So, if you have aliases to several files, say, in a Burn Folder, and you click 'Show Original,' the Finder will highlight all the original files. If the original files are in the same folder, they will all be highlighted in one window. If they reside in different folders, each of these folders will open in a new window with the original items highlighted. This saves a lot of time and brainpower if you want to label -- or perform any action -- on multiple files in your Burn Folder, or any other folder full of aliases.
Maybe this was obvious to most people, but it was certainly a pleasant surprise to me.
So, what is the perfect outliner? I wanted it to be project related. Ideas and project files should be organized in one simple way. I tested many outliners, but they all had the same problem: some stuff stays in the Finder (important but unsupported project files like Freehand, Illustrator etc.) and other stuff (ideas, mindmaps, notes...) goes into the outliner.

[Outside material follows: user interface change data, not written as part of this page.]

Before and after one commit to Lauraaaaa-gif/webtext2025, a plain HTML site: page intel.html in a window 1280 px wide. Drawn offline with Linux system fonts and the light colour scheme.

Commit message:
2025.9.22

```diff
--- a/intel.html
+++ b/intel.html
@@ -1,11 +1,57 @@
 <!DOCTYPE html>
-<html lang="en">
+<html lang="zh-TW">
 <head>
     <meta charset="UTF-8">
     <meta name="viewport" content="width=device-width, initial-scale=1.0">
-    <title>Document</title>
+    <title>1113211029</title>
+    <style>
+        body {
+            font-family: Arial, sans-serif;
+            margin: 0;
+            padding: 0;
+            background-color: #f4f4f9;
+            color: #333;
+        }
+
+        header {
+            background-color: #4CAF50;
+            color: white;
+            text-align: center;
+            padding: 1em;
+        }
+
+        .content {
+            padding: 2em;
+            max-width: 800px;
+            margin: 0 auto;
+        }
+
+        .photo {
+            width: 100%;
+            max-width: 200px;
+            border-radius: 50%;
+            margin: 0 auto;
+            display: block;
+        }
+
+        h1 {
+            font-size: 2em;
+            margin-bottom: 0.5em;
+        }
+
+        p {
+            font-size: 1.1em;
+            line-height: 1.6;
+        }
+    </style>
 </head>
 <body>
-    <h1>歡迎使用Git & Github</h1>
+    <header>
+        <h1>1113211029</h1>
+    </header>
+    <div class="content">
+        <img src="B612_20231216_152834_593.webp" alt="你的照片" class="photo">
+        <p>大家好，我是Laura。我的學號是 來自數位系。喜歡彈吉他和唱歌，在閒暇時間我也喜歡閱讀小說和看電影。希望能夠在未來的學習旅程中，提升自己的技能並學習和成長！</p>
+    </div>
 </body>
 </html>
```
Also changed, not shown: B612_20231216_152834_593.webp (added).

So you need the Finder for the project files, and the outliner as a conceptional layer. That just didn't feel right. I think the Finder is still the best way to organize files and folders for projects. So I just needed some way to store text and multimedia in one file inside these project folders ... and there is a somewhat obvious way: .rtfd files.
These are textfiles with the option to store any Apple-supported media files within them. Movies, pictures, bookmarks, you name it. Now every project folder contains a folder with the cheesy name projectname__ideas. I made the name unique with the two underscores. Later you will see why. Inside is one (or more) .rtfd file containing notes, tables, bulleted lists, pictures, movies, basically all project-related stuff.
But what about a nice sorted overview of all ideas, like in a classic outliner application? Well, I just saved a Finder search for the term __ideas. Thanks to Spotlight, you get a nice list of all folders whose title includes __ideas. Thanks to the unique naming with the underscores, only the expected folders were found by Spotlight.
That's all I need for my outlining needs: a folder-based project structure with all contextual information in one place, and a quick overview of all that information. What's missing is some inline view of the .rtfd files to make this concept perfect. But I really believe that the future of the Finder will include the ability to work with even more metadata, to make it a nice tool for organizing all your data in one place. The ultimate outliner.
I am not sure if people are aware of this, but I discovered it completely by accident. Go to the Finder, click on a file and open the file's Get Info window (Command-I, via the contextual menus, or File: Get Info). Look for a triangle next to the Preview section, and click on the triangle so it is pointing downward. Now here are some things to try...
If you hold down the Option key and move the icon, it will copy the file to the dragged location. If you simply drag it to a new location, the file will be moved to that location. You can even drop files onto an application icon and open files associated with the icon. If you double-click on the icon, the document will open up in its chosen application.
It appears that the Preview section has all the properties associated with a file in a Finder window, except for a contextual menu.
[robg adds: This worked for me on everything other than movie files. With a movie file, the Preview area is a small QuickTime player showing the movie itself, and I wasn't able to do anything with this, other than watch the video.]